Monday, February 8, 2010
About twenty years ago my wife and I were on a train that came to a halt. It was late afternoon in mid-August. We were on holiday. A weak sun was already casting long shadows from the power-line gantries across the heavy industrial landscape in view. It was a local train with low priority at the signals. The carriage was nearly empty on this service form Kutná Hora to Prague. As we awaited the passing of an express, the only sounds came from steam hissing from vents in the pipe-work of nearby factories.
A young man on a seat opposite started to doze. His head nodded forward. His dark checked shirt opened wider at the neck to reveal white skin which, unlike his head and neck, had remained untouched by the sun while he had worked his day on a construction site. His boots and trousers had streaks of earth and cement that confirmed his trade. The express passed by, slowly, without much noise and then, just seconds later, our train lurched into slow motion. The young man woke up with a start. “Pfui,” he said as he rubbed his palms against his face.
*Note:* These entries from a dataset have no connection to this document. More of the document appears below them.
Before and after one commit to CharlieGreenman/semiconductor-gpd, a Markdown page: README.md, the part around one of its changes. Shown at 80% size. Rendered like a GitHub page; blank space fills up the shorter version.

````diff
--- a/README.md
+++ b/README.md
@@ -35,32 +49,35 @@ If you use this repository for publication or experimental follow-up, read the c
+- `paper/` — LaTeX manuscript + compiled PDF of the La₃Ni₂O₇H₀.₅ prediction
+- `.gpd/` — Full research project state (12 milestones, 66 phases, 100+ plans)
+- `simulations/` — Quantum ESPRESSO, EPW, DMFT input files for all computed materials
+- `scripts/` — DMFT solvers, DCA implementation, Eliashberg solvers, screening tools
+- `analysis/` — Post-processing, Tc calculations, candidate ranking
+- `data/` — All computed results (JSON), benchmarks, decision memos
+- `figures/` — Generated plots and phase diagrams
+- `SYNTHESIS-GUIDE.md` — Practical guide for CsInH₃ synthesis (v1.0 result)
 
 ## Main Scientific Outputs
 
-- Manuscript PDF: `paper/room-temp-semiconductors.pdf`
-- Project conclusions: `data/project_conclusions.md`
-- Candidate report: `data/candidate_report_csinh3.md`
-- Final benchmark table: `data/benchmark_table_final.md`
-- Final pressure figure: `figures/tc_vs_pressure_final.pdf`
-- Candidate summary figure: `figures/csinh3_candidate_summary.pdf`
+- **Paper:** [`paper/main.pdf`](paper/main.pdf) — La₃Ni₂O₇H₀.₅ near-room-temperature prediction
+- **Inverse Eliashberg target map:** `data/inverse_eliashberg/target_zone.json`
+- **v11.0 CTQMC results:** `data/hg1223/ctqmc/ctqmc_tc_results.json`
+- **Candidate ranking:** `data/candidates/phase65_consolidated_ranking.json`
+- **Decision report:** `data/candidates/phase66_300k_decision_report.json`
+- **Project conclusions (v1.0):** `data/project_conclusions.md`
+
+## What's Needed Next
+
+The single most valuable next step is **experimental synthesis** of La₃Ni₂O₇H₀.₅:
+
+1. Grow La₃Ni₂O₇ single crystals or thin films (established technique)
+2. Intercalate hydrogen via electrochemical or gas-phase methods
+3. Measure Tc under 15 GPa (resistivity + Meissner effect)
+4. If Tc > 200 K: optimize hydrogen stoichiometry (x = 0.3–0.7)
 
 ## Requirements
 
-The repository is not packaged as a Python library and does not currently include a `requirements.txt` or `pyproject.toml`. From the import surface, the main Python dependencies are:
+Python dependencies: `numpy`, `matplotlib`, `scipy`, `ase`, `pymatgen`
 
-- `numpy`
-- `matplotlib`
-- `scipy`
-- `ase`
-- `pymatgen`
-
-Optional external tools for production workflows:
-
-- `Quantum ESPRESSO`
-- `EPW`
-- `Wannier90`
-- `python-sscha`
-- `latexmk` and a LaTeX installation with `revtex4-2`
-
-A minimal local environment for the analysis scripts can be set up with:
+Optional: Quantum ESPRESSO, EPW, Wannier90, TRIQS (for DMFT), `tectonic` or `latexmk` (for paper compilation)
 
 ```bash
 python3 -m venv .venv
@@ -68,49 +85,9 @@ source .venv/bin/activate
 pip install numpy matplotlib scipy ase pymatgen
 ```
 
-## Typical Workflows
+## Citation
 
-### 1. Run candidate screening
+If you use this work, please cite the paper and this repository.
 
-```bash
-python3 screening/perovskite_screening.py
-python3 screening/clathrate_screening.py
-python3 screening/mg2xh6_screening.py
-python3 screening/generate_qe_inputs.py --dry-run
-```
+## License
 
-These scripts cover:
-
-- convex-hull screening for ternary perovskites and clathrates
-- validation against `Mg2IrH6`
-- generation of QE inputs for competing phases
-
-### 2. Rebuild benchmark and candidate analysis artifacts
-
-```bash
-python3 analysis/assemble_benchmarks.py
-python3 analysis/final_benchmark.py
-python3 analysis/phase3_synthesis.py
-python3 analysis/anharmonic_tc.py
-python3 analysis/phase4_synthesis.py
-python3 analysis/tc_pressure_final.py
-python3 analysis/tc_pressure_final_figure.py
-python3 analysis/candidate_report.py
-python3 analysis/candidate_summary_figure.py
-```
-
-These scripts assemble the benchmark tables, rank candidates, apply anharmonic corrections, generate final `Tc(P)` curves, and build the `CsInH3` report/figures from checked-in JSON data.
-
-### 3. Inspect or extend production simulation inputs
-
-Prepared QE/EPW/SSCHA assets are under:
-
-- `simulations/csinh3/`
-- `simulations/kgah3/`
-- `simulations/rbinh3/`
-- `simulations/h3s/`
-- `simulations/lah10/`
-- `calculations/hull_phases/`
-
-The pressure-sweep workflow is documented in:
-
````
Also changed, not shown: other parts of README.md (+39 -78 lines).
And, for the next few minutes, all I could hear in my head was music replayed from memory. There is a moment in an opera, a Czech opera, where a character awakens from sleep. He not only says this word, but he sings it with exactly the same intonation and stress as my fellow traveller did that August afternoon on a stalled suburban train. I ought to have realised immediately that this was no coincidence.
In part I did, but I was not prepared for how perfectly the composer had set that strange little word. The music literally came to life. The opera in question is by Leoš Janáček. He spent much of his time listening to and notating the music of everyday sounds and speech. These he used to set the words of his own libretti, all of which are highly naturalistic rather than stereotypically operatic. He repeats very little. There are no set pieces. The people are never counts or kings, princesses or heroes. There is the occasional fox and frog, however, and many chickens. But for the most part, Janáček’s characters are like the slumbering builder on the train, ordinary people, working class, middle class, merchants or labourers, sometimes artists, sometimes prisoners.
On first hearing his music can sound disjointed, lacking the flowing lines that lyric opera fans might expect. But Janáček’s music is both cubist and yet still wholly naturalistic. People really do speak like that. Of course he stretches the points. It is opera, after all. But it is not only speech that is naturalistic in Janáček, as anyone who reads this beautiful little book, Leaves From His Life by Vilem and Margaret Tausky, will soon realise. Janáček notated the sound of the sea, birdsong, the trickling of water in streams, the wind, coughs and sneezes, and about anything else that took his fancy.
Above all he notated the sounds of speech, words married to their expression. In one respect, he was the complete impressionist, but in another the complete opposite because he then reassembled these snippets of collected reality to form something wholly original. Some of essays, reminiscences, musical analysis and occasional literary reflections that fill leaves From His Life were written for the composer’s own column in local newspaper in Brno.
I first read the book over twenty years ago, just before my holiday in then Czechoslovakia, during which I visited Brno to stand in Janáček’s study. Re-reading it now is something of a revelation. If anything it seems fresher now than then, but there again perhaps it’s me that’s mellowed with age in a way that Leoš Janáček never did. If I had another life I would learn Czech to gain a fuller appreciation of the man’s music. It must be worth it! As an example, just imagine the sound of the opening of the Credo from the Glagolitic Mass. In Czech, the word is vĕruju, I believe. Janáček’s setting is three notes with a long stress in the middle. Try saying ‘I believe’ or even worse, ‘credo’ to the same sound. It only works in Czech. Anyone who is the least bit interested in opera and certainly anyone who as listened to Leoš Janáček’s music will love Leaves From His Life.
The writing style alone is a wonderful insight into his music. The man really did think in those terse little aphorisms. But what shines through his music and his words is his love of and devotion to the experience of ordinary folk, and the occasional bird, furry creature or insect: life, in short. View the book on amazon Janacek: Leaves from His Life